§ **What you will do**: The word "Linux" occurs in some of the lines below; copy each of those lines.

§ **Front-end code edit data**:
== Segment start ==

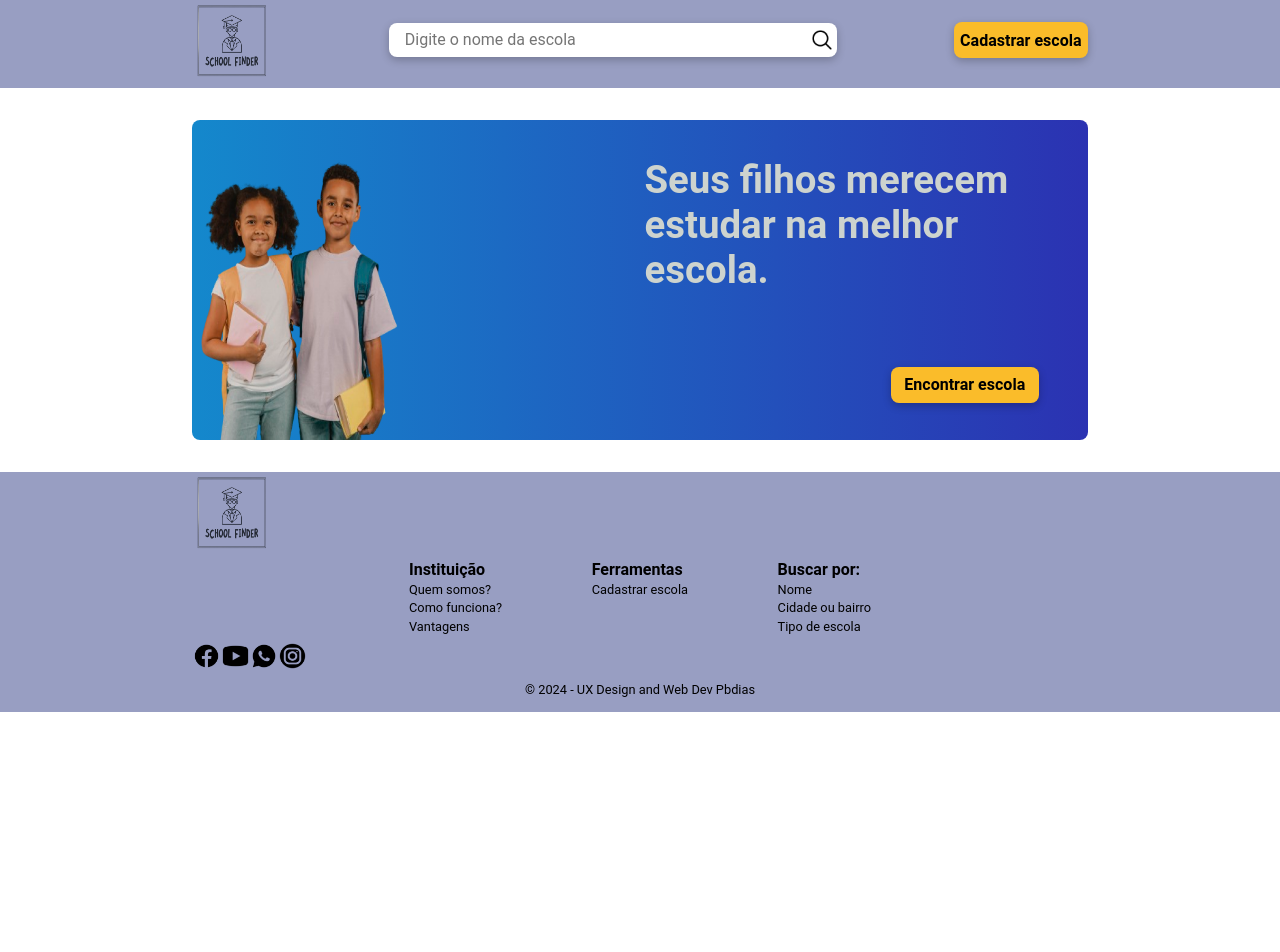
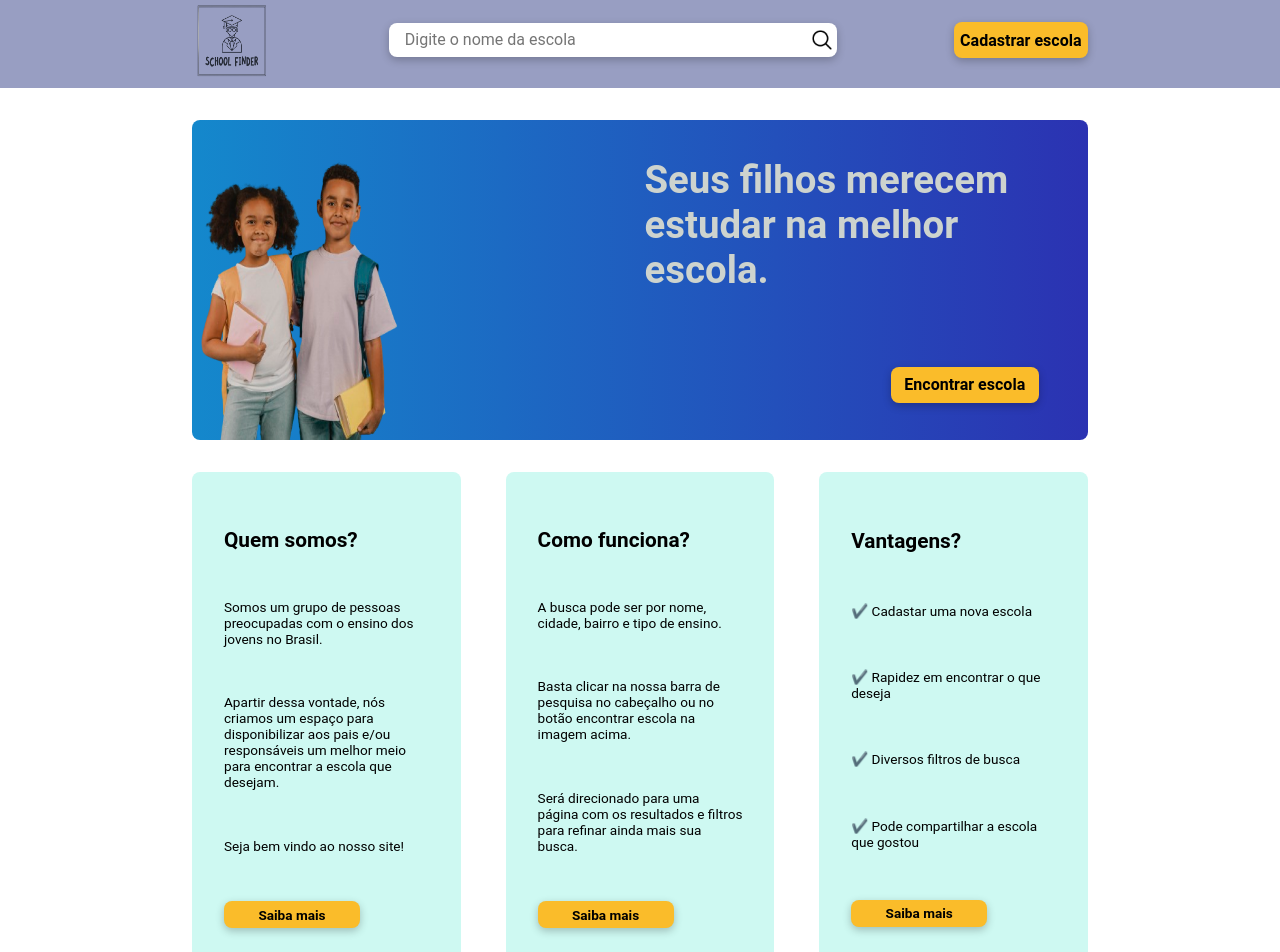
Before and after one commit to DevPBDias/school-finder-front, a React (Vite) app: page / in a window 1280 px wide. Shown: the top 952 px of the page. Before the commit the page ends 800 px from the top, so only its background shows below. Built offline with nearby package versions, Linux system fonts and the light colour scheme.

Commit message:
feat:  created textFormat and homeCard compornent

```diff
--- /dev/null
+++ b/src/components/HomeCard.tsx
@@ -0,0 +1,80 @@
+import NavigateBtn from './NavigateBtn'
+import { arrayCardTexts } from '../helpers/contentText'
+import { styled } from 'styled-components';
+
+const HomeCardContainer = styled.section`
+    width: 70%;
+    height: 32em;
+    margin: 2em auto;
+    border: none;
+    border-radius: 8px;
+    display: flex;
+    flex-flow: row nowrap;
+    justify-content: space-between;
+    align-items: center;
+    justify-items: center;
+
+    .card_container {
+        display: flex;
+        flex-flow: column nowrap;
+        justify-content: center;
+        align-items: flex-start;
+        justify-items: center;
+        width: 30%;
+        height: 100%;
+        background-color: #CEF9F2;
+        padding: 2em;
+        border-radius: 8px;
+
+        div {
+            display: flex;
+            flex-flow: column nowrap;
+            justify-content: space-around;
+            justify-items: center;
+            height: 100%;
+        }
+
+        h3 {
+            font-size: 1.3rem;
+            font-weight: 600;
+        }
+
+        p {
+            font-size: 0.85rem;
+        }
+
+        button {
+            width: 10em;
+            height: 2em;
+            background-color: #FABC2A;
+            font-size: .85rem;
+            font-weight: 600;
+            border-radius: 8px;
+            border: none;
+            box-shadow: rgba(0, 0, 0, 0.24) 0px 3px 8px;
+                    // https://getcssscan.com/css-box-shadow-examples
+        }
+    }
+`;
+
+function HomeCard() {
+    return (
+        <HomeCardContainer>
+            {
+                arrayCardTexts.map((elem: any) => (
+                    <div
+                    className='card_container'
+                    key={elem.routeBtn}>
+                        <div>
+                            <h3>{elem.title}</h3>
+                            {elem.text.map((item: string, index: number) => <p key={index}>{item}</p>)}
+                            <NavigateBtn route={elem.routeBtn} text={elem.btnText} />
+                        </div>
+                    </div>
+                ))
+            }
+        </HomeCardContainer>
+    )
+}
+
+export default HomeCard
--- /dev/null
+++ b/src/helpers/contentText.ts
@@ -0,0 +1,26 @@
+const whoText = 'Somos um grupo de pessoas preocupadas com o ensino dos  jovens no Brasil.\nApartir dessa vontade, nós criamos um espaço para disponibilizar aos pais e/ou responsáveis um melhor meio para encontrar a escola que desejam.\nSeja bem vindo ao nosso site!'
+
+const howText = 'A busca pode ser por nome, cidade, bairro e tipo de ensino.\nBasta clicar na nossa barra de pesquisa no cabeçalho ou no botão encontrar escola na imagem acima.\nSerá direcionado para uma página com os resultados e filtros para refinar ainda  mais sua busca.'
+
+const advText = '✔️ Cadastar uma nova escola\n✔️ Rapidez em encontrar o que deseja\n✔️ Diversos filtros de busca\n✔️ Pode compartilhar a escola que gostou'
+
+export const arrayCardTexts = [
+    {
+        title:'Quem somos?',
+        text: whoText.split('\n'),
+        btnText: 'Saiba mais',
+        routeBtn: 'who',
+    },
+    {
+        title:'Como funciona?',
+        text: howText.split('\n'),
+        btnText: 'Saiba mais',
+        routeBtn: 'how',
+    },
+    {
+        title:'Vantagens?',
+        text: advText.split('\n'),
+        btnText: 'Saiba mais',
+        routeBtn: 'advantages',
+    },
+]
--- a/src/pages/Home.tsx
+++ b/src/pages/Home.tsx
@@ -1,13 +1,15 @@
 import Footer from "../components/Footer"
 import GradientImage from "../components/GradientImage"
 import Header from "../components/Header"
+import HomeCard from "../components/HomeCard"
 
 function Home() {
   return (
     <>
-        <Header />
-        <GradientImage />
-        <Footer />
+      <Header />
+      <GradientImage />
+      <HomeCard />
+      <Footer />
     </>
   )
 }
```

== Segment end ==
== Segment start ==

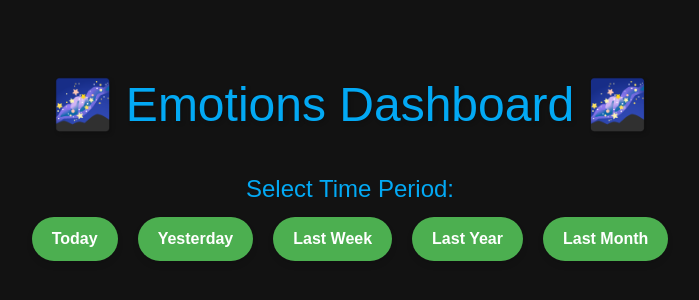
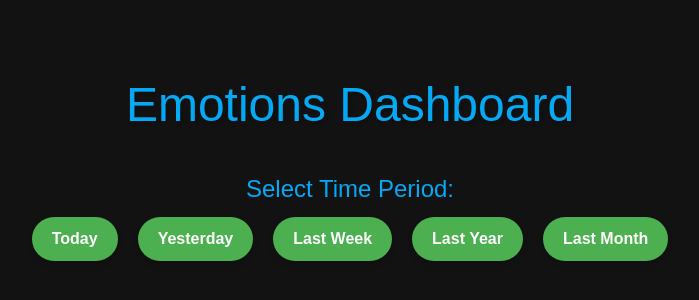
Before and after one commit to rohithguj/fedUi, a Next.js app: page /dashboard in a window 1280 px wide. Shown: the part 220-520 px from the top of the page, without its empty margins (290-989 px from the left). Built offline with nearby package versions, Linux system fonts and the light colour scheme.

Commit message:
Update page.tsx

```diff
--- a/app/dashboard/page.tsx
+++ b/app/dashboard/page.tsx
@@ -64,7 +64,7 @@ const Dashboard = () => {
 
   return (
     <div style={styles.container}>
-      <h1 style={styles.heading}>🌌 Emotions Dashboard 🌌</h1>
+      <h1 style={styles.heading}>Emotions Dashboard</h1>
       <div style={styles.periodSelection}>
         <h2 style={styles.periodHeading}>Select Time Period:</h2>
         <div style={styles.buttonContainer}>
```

== Segment end ==
== Segment start ==

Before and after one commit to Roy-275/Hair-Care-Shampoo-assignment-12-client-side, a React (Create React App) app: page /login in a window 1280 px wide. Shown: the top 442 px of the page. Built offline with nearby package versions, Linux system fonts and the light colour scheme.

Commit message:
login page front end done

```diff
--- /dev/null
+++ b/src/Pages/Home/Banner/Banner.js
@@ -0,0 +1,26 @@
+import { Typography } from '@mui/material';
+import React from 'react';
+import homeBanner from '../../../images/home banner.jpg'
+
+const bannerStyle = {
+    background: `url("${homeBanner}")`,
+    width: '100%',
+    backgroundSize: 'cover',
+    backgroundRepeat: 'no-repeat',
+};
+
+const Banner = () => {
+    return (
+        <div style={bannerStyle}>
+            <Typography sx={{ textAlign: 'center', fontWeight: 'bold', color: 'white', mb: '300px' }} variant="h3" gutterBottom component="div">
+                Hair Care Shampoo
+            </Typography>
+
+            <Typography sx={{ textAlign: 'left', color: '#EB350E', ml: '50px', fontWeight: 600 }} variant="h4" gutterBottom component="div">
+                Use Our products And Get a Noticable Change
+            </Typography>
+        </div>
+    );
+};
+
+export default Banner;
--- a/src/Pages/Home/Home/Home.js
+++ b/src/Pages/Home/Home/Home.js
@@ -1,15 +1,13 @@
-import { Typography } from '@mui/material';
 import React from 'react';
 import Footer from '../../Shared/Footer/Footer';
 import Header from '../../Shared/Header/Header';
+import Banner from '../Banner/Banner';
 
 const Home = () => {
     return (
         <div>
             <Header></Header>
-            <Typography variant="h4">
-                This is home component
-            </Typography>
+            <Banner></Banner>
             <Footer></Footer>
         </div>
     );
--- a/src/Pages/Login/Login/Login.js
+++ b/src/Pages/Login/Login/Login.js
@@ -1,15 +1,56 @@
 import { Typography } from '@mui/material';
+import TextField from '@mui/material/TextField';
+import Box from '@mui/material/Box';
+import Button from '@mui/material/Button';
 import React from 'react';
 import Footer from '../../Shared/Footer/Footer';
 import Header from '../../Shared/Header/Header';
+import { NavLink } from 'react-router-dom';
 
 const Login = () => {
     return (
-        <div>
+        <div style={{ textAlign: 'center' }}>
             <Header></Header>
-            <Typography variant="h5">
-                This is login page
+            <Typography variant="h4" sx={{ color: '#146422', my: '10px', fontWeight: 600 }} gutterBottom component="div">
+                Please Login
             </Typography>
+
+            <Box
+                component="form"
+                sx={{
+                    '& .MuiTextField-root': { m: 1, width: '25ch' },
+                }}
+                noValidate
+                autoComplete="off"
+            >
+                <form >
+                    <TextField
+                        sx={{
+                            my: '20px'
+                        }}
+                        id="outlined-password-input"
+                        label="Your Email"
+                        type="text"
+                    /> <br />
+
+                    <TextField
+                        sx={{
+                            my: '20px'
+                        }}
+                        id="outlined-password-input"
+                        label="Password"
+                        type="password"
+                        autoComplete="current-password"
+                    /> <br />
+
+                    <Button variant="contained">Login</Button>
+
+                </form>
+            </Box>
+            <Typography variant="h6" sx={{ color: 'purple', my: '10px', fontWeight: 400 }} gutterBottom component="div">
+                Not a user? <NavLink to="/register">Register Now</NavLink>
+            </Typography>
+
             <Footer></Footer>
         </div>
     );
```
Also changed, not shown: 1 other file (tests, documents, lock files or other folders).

== Segment end ==

§ **Response to this task**:
Before and after one commit to DevPBDias/school-finder-front, a React (Vite) app: page / in a window 1280 px wide. Shown: the top 952 px of the page. Before the commit the page ends 800 px from the top, so only its background shows below. Built offline with nearby package versions, Linux system fonts and the light colour scheme.
Before and after one commit to rohithguj/fedUi, a Next.js app: page /dashboard in a window 1280 px wide. Shown: the part 220-520 px from the top of the page, without its empty margins (290-989 px from the left). Built offline with nearby package versions, Linux system fonts and the light colour scheme.
Before and after one commit to Roy-275/Hair-Care-Shampoo-assignment-12-client-side, a React (Create React App) app: page /login in a window 1280 px wide. Shown: the top 442 px of the page. Built offline with nearby package versions, Linux system fonts and the light colour scheme.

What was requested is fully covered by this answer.